• **Material to process**:
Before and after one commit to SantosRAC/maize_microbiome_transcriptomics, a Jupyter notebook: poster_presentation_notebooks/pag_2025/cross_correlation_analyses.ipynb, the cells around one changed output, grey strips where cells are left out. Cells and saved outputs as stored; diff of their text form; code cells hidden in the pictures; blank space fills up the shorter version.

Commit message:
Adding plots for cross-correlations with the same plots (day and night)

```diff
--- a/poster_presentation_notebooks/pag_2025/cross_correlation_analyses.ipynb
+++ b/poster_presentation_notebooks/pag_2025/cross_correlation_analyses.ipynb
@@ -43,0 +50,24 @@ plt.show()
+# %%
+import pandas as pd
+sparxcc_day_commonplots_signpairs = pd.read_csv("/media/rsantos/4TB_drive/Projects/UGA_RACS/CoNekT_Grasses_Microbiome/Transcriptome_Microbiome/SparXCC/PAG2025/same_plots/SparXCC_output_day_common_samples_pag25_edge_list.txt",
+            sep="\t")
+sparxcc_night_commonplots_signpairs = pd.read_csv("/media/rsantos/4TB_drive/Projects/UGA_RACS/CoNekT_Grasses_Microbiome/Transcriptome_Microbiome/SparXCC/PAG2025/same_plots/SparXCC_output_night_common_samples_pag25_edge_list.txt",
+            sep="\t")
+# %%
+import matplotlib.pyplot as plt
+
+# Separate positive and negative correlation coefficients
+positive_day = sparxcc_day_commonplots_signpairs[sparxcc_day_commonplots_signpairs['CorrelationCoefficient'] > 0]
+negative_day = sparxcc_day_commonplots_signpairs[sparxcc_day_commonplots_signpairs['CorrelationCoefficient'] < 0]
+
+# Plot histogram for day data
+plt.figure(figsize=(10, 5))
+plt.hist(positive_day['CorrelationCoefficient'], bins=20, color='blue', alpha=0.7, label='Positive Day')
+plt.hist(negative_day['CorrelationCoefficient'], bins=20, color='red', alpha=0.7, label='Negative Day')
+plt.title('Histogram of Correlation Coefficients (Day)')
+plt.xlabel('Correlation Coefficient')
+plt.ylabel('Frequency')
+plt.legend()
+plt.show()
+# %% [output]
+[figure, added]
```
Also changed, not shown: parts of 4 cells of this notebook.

• **Requirement**: Repeat the material above in full so that each line matches the original exactly.

• **Solution to this exercise**:
Before and after one commit to SantosRAC/maize_microbiome_transcriptomics, a Jupyter notebook: poster_presentation_notebooks/pag_2025/cross_correlation_analyses.ipynb, the cells around one changed output, grey strips where cells are left out. Cells and saved outputs as stored; diff of their text form; code cells hidden in the pictures; blank space fills up the shorter version.

Commit message:
Adding plots for cross-correlations with the same plots (day and night)

```diff
--- a/poster_presentation_notebooks/pag_2025/cross_correlation_analyses.ipynb
+++ b/poster_presentation_notebooks/pag_2025/cross_correlation_analyses.ipynb
@@ -43,0 +50,24 @@ plt.show()
+# %%
+import pandas as pd
+sparxcc_day_commonplots_signpairs = pd.read_csv("/media/rsantos/4TB_drive/Projects/UGA_RACS/CoNekT_Grasses_Microbiome/Transcriptome_Microbiome/SparXCC/PAG2025/same_plots/SparXCC_output_day_common_samples_pag25_edge_list.txt",
+            sep="\t")
+sparxcc_night_commonplots_signpairs = pd.read_csv("/media/rsantos/4TB_drive/Projects/UGA_RACS/CoNekT_Grasses_Microbiome/Transcriptome_Microbiome/SparXCC/PAG2025/same_plots/SparXCC_output_night_common_samples_pag25_edge_list.txt",
+            sep="\t")
+# %%
+import matplotlib.pyplot as plt
+
+# Separate positive and negative correlation coefficients
+positive_day = sparxcc_day_commonplots_signpairs[sparxcc_day_commonplots_signpairs['CorrelationCoefficient'] > 0]
+negative_day = sparxcc_day_commonplots_signpairs[sparxcc_day_commonplots_signpairs['CorrelationCoefficient'] < 0]
+
+# Plot histogram for day data
+plt.figure(figsize=(10, 5))
+plt.hist(positive_day['CorrelationCoefficient'], bins=20, color='blue', alpha=0.7, label='Positive Day')
+plt.hist(negative_day['CorrelationCoefficient'], bins=20, color='red', alpha=0.7, label='Negative Day')
+plt.title('Histogram of Correlation Coefficients (Day)')
+plt.xlabel('Correlation Coefficient')
+plt.ylabel('Frequency')
+plt.legend()
+plt.show()
+# %% [output]
+[figure, added]
```
Also changed, not shown: parts of 4 cells of this notebook.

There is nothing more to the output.